ssh root@your_droplet_public_ipv4

Then you can connect to the test database with the MongoDB shell.

mongosh mongodb://admin:your_admin_mongodb_password@your_droplet_public_ipv4

When you connect, you will see several startup warnings before you receive the MongoDB shell prompt:

Server has startup warnings:<br>

 2018-09-12T19:10:18.867+0000 I STORAGE [initandlisten]<br>

 2018-09-12T19:10:18.867+0000 I STORAGE [initandlisten] \*\* WARNING: Using the XFS filesystem is strongly recommended with the WiredTiger storage engine<br>

 2018-09-12T19:10:18.867+0000 I STORAGE [initandlisten] \*\* See [](<>)<br>

 2018-09-12T19:10:19.637+0000 I CONTROL [initandlisten]<br>

 2018-09-12T19:10:19.637+0000 I CONTROL [initandlisten] \*\* WARNING: Access control is not enabled for the database.<br>

 2018-09-12T19:10:19.637+0000 I CONTROL [initandlisten] \*\* Read and write access to data and configuration is unrestricted.<br>

 2018-09-12T19:10:19.637+0000 I CONTROL [initandlisten]

To resolve the STORAGE warning, you can set the storage engine to WiredTiger. WiredTiger is the default storage engine in modern versions of MongoDB (3.2+).

The CONTROL warning about unrestricted read/write access to the database and configuration means that any user logged into the Droplet will have access to the database and configuration until you set up access controls. However, remote access is blocked in two ways: MongoDB is bound to the local interface, so it doesn’t listen to requests from outside the local machine, and UFW is additionally configured to block port 27017, which MongoDB binds to.

You can also access your MongoDB instance remotely via an SSH tunnel using:

ssh -L 4321:localhost:27017 use\_your\_username@use\_your\_droplet\_ip -f -N

mongosh --port 4321

This opens an SSH connection which allows you to access port 27017 of the remote server locally on port 4321. This can be useful for securely accessing your MongoDB instance without opening it up to accept connections via the wider internet.

To run MongoDB in production, there are several additional steps you should take, including:

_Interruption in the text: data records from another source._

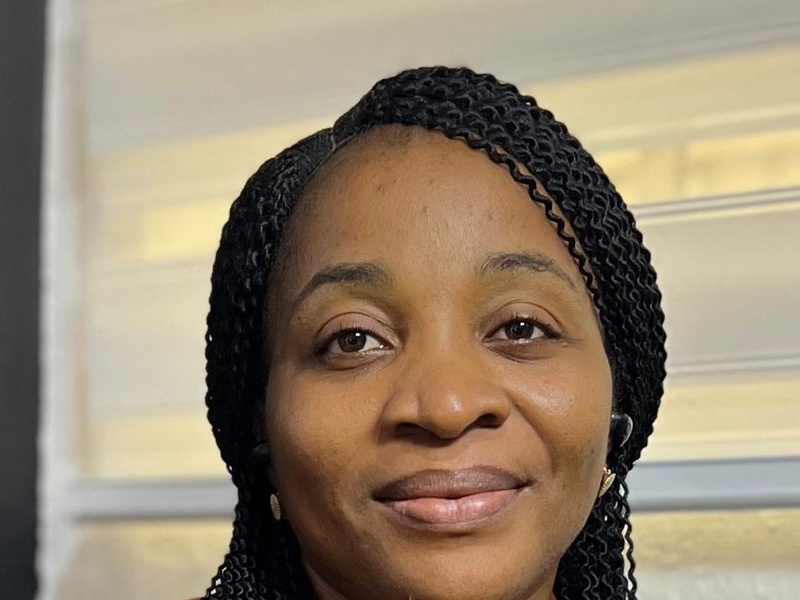
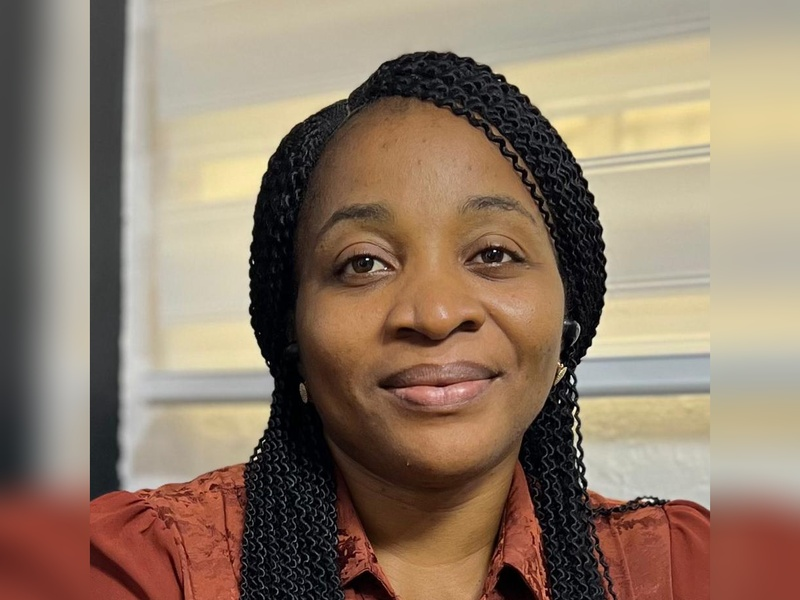
fix: pad and center portrait images to ensure chins and faces are never cut off

diff --git a/src/app/about/executives/ExecutivesClient.tsx b/src/app/about/executives/ExecutivesClient.tsx
@@ -323,7 +323,7 @@ export function ExecutivesClient() {
                     src={member.image}
                     alt={member.name}
                     fill
-                    className="object-cover object-top"
+                    className="object-cover object-center"
                   />
                   <div
                     className={`absolute top-3 right-3 font-montserrat font-bold text-[10px] uppercase tracking-wider px-2.5 py-0.5 rounded shadow-xs ${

  • Enabling access control and enforcing authentication
  • Configuring role-based access control
  • Encrypting client-server communication with SSL
  • Encrypting the data at rest or on each host